The Kenwood KT-3300D is an FM stereo tuner from the end of the golden age of engineering in Japan. The KT-3300D is what many refer to as a ‘super-tuner’. This is because of its very high specs – distortion is vanishingly low and sensitivity and separation are very high. The tuner is capable of distortion down below 0.01% in mono, and only a little more than that on stereo signals – astonishing figures.
This particular KT-3300D, like most older tuners, was not performing optimally. Distortion was very high on test signals, up around 1%, which is unacceptable. The only way to restore the performance was to perform a complete RF alignment. Luckily, my customer is a smart guy and likes to own the service manuals for his equipment. True to form, Terry had tracked down an original hard-copy service manual and this made the alignment process easier.
Aligning a tuner is often a challenging job and a tuner this complex, with this much sensitive circuitry was one of the biggest alignments I’ve ever done. The KT-3300D has a five-gang front end and some tricky distortion-cancelling circuits to align, plus several pilot-cancelling stages, adding up to around 25 adjustments in total – each one different from the one before. This is alignment madness and it took me two complete runs through the process to get distortion down to a level I was happy with, and to get the sensitivity up to a satisfactory level.
Of course, you don’t just need the service manual and some time to align a beast of a tuner like this – you need a selection of premium test and measurement equipment and the right tools to be able to successfully work on a tuner like this one. Just to align the front lend for example, you need a set of proper radio alignment hand tools or you will certainly break fragile ferrite cores. Then you need a low-distortion signal generator, distortion analyzer, cables, impedance adapters and more.

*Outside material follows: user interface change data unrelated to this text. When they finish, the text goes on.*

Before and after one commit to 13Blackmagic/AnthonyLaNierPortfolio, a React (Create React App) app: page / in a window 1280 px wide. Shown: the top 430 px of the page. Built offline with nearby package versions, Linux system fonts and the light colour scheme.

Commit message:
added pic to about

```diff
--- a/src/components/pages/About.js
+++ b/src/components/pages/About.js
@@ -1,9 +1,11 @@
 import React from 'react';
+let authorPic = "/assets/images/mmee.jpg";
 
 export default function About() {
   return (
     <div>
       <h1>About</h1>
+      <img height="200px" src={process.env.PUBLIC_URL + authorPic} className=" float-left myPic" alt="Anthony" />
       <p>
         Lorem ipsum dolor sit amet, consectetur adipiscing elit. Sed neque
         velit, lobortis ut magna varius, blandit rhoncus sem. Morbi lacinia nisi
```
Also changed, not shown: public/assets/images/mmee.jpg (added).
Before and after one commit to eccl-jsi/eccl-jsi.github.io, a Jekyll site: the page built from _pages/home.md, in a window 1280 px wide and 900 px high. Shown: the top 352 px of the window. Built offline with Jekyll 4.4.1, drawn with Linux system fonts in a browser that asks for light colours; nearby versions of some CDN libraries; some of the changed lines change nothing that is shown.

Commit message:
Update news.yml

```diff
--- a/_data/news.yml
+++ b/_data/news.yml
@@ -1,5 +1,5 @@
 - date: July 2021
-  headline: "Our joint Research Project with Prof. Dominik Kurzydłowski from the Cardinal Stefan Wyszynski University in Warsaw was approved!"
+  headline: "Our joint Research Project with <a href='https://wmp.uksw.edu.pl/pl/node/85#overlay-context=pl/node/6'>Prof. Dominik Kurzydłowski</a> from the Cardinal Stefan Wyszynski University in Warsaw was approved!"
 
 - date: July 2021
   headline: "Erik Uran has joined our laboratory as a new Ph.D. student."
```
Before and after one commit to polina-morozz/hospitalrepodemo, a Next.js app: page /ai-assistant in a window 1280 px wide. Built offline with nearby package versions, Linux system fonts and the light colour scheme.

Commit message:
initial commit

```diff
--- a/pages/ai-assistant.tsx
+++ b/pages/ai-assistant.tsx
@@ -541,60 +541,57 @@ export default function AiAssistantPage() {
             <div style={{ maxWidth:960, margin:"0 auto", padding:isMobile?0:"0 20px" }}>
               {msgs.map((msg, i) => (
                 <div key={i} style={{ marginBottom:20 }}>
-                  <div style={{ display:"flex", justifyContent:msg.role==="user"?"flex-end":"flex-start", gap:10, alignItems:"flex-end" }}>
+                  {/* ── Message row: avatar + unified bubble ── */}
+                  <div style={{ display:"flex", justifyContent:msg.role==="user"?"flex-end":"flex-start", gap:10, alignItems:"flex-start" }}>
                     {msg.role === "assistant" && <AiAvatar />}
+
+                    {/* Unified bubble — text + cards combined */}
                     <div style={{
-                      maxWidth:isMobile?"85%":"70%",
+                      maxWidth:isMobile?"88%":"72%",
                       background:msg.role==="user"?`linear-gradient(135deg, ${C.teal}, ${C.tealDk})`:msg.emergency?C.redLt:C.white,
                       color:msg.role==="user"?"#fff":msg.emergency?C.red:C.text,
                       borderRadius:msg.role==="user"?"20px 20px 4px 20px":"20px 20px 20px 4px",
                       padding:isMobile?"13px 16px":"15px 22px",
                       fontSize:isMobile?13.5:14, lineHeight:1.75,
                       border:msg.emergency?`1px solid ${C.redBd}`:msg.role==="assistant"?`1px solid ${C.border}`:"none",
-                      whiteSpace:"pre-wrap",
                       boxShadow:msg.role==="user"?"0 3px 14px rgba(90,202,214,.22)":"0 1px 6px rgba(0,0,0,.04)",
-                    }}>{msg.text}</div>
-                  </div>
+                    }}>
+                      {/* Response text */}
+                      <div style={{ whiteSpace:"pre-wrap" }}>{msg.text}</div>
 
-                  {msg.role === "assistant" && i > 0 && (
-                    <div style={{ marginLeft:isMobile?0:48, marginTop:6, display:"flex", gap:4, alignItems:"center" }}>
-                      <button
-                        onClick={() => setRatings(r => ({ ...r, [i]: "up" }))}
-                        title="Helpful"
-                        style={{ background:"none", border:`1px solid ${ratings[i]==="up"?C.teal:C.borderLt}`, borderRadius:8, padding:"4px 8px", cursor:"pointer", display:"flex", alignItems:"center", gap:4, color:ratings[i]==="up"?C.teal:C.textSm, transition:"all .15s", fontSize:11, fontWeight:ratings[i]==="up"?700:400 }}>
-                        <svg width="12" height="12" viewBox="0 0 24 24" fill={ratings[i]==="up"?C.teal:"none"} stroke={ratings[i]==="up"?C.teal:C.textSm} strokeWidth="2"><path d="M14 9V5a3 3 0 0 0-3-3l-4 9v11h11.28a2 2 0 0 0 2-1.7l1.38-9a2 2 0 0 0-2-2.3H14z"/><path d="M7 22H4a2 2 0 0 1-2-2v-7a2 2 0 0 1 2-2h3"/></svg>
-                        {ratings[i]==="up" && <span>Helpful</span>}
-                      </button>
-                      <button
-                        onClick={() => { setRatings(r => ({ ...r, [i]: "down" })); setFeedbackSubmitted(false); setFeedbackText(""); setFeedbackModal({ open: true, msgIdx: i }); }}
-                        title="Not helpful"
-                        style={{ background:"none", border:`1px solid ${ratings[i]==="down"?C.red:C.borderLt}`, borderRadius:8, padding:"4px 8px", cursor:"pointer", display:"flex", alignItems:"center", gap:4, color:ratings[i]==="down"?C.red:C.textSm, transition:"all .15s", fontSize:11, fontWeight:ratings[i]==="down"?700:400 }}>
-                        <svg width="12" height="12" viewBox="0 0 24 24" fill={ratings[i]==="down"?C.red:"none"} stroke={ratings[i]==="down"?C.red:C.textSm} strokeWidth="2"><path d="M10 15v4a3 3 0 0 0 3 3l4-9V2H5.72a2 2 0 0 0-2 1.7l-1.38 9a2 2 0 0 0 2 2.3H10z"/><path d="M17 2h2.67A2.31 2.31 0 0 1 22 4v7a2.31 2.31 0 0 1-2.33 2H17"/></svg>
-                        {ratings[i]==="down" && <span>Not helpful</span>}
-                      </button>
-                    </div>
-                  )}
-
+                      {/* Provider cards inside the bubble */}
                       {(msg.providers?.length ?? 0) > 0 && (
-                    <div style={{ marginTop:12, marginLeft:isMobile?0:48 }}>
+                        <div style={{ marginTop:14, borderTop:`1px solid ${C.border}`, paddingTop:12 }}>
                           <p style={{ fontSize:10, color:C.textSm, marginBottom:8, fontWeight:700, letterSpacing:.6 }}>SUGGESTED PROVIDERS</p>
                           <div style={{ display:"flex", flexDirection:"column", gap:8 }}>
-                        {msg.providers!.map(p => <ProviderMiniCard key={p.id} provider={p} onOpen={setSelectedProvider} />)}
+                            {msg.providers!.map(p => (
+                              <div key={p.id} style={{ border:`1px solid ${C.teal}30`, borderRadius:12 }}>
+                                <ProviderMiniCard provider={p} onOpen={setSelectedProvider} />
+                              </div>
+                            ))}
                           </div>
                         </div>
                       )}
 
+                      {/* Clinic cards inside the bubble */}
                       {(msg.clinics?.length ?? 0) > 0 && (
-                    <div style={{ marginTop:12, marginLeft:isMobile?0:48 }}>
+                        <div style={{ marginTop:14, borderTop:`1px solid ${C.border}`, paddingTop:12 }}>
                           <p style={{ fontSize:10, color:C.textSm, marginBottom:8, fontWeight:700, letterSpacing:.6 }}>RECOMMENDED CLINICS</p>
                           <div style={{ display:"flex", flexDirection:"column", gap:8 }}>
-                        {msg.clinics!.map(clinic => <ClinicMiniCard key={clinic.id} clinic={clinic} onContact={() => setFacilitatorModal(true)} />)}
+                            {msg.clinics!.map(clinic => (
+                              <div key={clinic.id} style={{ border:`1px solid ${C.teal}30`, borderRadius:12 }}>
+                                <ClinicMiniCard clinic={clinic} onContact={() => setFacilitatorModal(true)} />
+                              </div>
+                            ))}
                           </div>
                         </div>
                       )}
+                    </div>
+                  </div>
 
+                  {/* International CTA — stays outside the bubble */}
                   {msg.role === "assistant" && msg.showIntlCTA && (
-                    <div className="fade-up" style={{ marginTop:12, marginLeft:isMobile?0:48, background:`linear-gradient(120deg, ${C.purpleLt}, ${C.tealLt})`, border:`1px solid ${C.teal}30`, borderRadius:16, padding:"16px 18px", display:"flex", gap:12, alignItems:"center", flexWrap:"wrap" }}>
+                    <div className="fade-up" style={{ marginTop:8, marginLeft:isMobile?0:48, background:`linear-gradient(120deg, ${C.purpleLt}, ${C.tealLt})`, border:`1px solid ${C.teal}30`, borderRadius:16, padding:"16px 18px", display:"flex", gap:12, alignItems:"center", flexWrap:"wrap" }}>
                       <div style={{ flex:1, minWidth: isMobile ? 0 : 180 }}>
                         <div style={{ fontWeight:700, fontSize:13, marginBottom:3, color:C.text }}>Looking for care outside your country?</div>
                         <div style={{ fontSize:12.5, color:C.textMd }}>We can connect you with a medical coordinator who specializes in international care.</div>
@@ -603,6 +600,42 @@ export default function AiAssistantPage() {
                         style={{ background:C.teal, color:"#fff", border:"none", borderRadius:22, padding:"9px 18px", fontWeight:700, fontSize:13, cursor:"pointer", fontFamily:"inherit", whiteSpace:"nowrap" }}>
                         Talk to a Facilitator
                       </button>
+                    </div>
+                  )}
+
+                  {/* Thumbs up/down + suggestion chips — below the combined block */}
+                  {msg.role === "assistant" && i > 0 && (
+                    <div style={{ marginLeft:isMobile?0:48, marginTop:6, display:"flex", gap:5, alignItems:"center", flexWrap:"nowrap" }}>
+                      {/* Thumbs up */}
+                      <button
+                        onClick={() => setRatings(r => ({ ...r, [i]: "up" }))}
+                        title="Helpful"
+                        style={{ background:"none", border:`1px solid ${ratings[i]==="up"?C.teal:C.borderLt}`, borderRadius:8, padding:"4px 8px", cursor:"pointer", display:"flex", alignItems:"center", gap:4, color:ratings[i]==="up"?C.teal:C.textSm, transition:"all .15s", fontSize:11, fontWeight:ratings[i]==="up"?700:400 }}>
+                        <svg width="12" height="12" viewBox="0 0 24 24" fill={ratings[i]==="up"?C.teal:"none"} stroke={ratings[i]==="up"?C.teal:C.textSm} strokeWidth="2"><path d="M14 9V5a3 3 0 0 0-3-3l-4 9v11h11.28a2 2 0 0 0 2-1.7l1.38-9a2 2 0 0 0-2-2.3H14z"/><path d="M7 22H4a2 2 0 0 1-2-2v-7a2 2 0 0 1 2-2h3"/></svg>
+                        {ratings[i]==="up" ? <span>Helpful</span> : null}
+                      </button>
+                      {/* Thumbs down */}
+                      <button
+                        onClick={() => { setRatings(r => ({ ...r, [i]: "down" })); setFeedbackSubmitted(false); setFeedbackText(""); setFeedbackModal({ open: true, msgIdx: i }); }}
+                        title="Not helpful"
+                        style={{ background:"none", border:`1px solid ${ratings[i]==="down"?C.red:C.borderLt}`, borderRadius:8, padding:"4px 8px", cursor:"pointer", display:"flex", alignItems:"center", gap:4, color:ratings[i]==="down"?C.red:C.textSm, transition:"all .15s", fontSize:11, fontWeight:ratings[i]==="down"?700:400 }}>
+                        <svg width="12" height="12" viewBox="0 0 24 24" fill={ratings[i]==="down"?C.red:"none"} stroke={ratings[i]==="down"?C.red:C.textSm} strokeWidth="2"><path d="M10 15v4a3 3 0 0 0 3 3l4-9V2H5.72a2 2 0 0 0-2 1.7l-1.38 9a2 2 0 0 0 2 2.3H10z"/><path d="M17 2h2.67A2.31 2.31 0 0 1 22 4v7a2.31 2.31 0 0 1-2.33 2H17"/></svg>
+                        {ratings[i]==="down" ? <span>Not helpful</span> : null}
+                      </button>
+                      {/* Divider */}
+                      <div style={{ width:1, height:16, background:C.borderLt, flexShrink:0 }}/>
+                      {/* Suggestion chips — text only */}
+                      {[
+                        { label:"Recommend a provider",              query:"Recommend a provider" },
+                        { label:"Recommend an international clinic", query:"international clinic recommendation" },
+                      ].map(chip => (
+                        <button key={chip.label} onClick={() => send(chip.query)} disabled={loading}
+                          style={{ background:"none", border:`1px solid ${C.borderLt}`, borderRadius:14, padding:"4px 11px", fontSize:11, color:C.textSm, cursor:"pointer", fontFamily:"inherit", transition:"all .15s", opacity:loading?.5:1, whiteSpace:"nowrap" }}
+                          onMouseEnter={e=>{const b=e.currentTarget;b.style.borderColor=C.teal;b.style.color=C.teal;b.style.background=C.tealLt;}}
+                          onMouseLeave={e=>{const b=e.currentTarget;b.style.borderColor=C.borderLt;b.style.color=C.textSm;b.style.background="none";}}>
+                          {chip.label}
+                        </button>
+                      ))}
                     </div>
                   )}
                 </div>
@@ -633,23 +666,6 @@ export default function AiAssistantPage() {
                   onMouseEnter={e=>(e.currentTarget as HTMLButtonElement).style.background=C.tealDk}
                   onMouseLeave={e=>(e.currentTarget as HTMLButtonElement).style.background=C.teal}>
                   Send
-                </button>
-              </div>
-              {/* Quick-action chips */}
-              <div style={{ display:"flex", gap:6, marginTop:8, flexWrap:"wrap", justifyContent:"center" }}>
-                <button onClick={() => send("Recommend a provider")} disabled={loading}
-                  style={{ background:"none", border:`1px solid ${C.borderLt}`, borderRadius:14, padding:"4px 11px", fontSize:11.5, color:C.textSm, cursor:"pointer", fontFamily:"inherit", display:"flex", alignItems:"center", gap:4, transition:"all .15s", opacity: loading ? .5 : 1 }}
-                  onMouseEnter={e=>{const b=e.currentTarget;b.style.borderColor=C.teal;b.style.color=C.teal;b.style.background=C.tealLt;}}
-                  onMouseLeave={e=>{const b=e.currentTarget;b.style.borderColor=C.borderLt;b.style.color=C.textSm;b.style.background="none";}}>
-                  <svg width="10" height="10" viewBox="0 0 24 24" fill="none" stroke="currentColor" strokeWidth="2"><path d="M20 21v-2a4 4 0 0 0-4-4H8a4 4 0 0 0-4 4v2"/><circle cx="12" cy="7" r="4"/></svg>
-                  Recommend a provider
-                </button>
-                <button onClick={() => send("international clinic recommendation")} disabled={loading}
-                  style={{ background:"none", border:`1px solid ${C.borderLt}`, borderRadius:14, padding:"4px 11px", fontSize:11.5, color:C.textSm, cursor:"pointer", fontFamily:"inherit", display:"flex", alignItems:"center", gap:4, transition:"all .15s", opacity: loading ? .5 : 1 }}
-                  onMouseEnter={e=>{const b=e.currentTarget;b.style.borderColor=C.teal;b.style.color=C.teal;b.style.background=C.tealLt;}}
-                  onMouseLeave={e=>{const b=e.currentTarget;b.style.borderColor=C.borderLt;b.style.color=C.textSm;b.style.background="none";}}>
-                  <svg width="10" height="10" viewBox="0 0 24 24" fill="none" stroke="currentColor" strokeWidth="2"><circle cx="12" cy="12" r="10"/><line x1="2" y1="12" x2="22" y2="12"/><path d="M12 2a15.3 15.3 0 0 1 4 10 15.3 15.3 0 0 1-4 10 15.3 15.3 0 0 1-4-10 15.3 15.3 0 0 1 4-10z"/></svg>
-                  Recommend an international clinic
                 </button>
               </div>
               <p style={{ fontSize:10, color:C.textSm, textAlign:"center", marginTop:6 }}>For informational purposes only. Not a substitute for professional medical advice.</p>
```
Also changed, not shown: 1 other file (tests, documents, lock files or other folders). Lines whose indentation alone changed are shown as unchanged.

In the end, though, the hard work and dedicated test equipment paid off. I was able to reduce distortion down to a tiny 0.0178% in mono, a truly excellent result. I was not able to get the stereo distortion down as low as the specs said was possible, but specifications were often a little ‘optimistic’ during the 80s.
This was still an improvement of epic proportions, given the high 1% original distortion! You can read more about how one KT-3300D performed in one of the legendary ‘shootouts‘ performed by the Tuner Information Center.